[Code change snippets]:
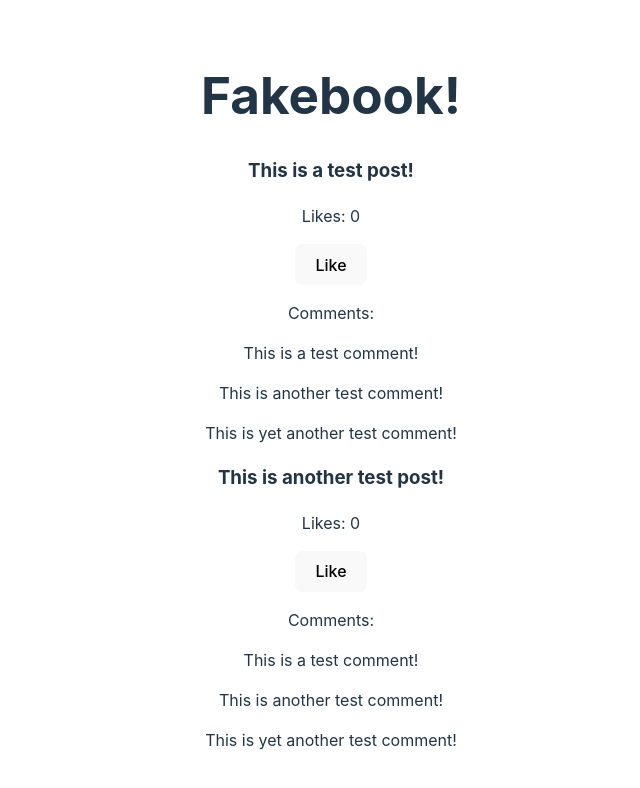
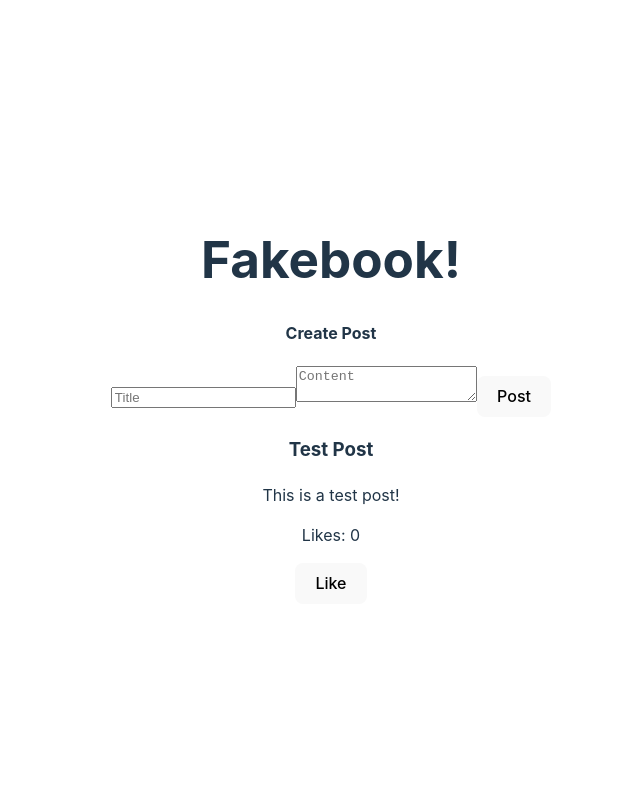
Before and after one commit to mminutes/social-media-app, a React (Vite) app: page / in a window 1280 px wide. Shown: the top 788 px of the page, without its empty margins (309-949 px from the left). Built offline with nearby package versions, Linux system fonts and the light colour scheme.

Commit message:
added CreatePostForm and Feed components for posting and displaying content

```diff
--- a/src/App.jsx
+++ b/src/App.jsx
@@ -1,20 +1,30 @@
 import React from 'react';
+import Feed from './components/Feed';
+import CreatePostForm from './components/CreatePostForm';
 import Post from './components/Post';
-import './App.css'
+import {useState} from 'react';
+import './App.css';
+
 
 function App() {
+
+  const [posts, setPosts] = useState([]);
+  const [postId, setPostId] = useState(0);
+
+  const handleNewPost = (newPost) => {
+    const newPostId = { ...newPost, id: postId };
+    setPostId(postId + 1);
+    setPosts([...posts, newPostId]);
+  };
 
   return (
     <div>
       <h1>Fakebook!</h1>
-      {/* CreatePostForm */}
-      {/* Feed */}
-
-      <Post content="This is a test post!" />
-      <Post content="This is another test post!" />
-
+      <CreatePostForm onNewPost={handleNewPost} />
+      <Feed posts={posts} />
+      <Post title="Test Post" content="This is a test post!" />
     </div>
-  )
+  );
 }
 
-export default App
+export default App;
--- /dev/null
+++ b/src/components/CreatePostForm.jsx
@@ -0,0 +1,37 @@
+import React, { useState } from 'react';
+
+function CreatePostForm({ onNewPost }) {
+  const [title, setTitle] = useState('');
+  const [content, setContent] = useState('');
+
+  const handleSubmit = (e) => {
+    e.preventDefault();
+    onNewPost({ title, content });
+    setTitle('');
+    setContent('');
+  }
+
+  return (
+    <div className="create-post-form">
+      <h4>Create Post</h4>
+      <form onSubmit={handleSubmit}>
+        <input
+          required
+          type="text"
+          placeholder="Title"
+          value={title}
+          onChange={(e) => setTitle(e.target.value)}
+          />
+        <textarea
+          required
+          value={content}
+          onChange={(e) => setContent(e.target.value)}
+          placeholder="Content"
+        ></textarea>
+        <button type="submit">Post</button>
+      </form>
+    </div>
+  );
+}
+
+export default CreatePostForm;
--- /dev/null
+++ b/src/components/Feed.jsx
@@ -0,0 +1,17 @@
+import React from 'react';
+import Post from './Post';
+
+function Feed({ posts }) {
+
+  const reversedPosts = [...posts].reverse();
+
+  return (
+    <div>
+      {reversedPosts.map((post) => (
+        <Post key={post.id} content={post.content} title={post.title} />
+      ))}
+    </div>
+  );
+}
+
+export default Feed;
--- a/src/components/Post.jsx
+++ b/src/components/Post.jsx
@@ -1,26 +1,20 @@
 import React, { useState } from 'react';
 
-import Comment from './Comment';
-
-function Post(props){
-
+function Post({ title, content}) {
   const [likes, setLikes] = useState(0);
 
-    function handleLike(){
+  function handleLike() {
     setLikes(likes + 1);
   }
 
-    return(
+  return (
     <div>
-            <h3>{props.content}</h3>
+      <h3>{title}</h3>
+      <p>{content}</p>
       <p>Likes: {likes}</p>
       <button onClick={handleLike}>Like</button>
-            <p>Comments:</p>
-            <Comment content="This is a test comment!" />
-            <Comment content="This is another test comment!" />
-            <Comment content="This is yet another test comment!" />
     </div>
-    )
+  );
 }
 
-export default Post
+export default Post;
```
Lines whose indentation alone changed are shown as unchanged.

[Exercise objective]: The data is to be printed again exactly, but without its pictures.

[Result for this task]:
Before and after one commit to mminutes/social-media-app, a React (Vite) app: page / in a window 1280 px wide. Shown: the top 788 px of the page, without its empty margins (309-949 px from the left). Built offline with nearby package versions, Linux system fonts and the light colour scheme.

Commit message:
added CreatePostForm and Feed components for posting and displaying content

```diff
--- a/src/App.jsx
+++ b/src/App.jsx
@@ -1,20 +1,30 @@
 import React from 'react';
+import Feed from './components/Feed';
+import CreatePostForm from './components/CreatePostForm';
 import Post from './components/Post';
-import './App.css'
+import {useState} from 'react';
+import './App.css';
+
 
 function App() {
+
+  const [posts, setPosts] = useState([]);
+  const [postId, setPostId] = useState(0);
+
+  const handleNewPost = (newPost) => {
+    const newPostId = { ...newPost, id: postId };
+    setPostId(postId + 1);
+    setPosts([...posts, newPostId]);
+  };
 
   return (
     <div>
       <h1>Fakebook!</h1>
-      {/* CreatePostForm */}
-      {/* Feed */}
-
-      <Post content="This is a test post!" />
-      <Post content="This is another test post!" />
-
+      <CreatePostForm onNewPost={handleNewPost} />
+      <Feed posts={posts} />
+      <Post title="Test Post" content="This is a test post!" />
     </div>
-  )
+  );
 }
 
-export default App
+export default App;
--- /dev/null
+++ b/src/components/CreatePostForm.jsx
@@ -0,0 +1,37 @@
+import React, { useState } from 'react';
+
+function CreatePostForm({ onNewPost }) {
+  const [title, setTitle] = useState('');
+  const [content, setContent] = useState('');
+
+  const handleSubmit = (e) => {
+    e.preventDefault();
+    onNewPost({ title, content });
+    setTitle('');
+    setContent('');
+  }
+
+  return (
+    <div className="create-post-form">
+      <h4>Create Post</h4>
+      <form onSubmit={handleSubmit}>
+        <input
+          required
+          type="text"
+          placeholder="Title"
+          value={title}
+          onChange={(e) => setTitle(e.target.value)}
+          />
+        <textarea
+          required
+          value={content}
+          onChange={(e) => setContent(e.target.value)}
+          placeholder="Content"
+        ></textarea>
+        <button type="submit">Post</button>
+      </form>
+    </div>
+  );
+}
+
+export default CreatePostForm;
--- /dev/null
+++ b/src/components/Feed.jsx
@@ -0,0 +1,17 @@
+import React from 'react';
+import Post from './Post';
+
+function Feed({ posts }) {
+
+  const reversedPosts = [...posts].reverse();
+
+  return (
+    <div>
+      {reversedPosts.map((post) => (
+        <Post key={post.id} content={post.content} title={post.title} />
+      ))}
+    </div>
+  );
+}
+
+export default Feed;
--- a/src/components/Post.jsx
+++ b/src/components/Post.jsx
@@ -1,26 +1,20 @@
 import React, { useState } from 'react';
 
-import Comment from './Comment';
-
-function Post(props){
-
+function Post({ title, content}) {
   const [likes, setLikes] = useState(0);
 
-    function handleLike(){
+  function handleLike() {
     setLikes(likes + 1);
   }
 
-    return(
+  return (
     <div>
-            <h3>{props.content}</h3>
+      <h3>{title}</h3>
+      <p>{content}</p>
       <p>Likes: {likes}</p>
       <button onClick={handleLike}>Like</button>
-            <p>Comments:</p>
-            <Comment content="This is a test comment!" />
-            <Comment content="This is another test comment!" />
-            <Comment content="This is yet another test comment!" />
     </div>
-    )
+  );
 }
 
-export default Post
+export default Post;
```
Lines whose indentation alone changed are shown as unchanged.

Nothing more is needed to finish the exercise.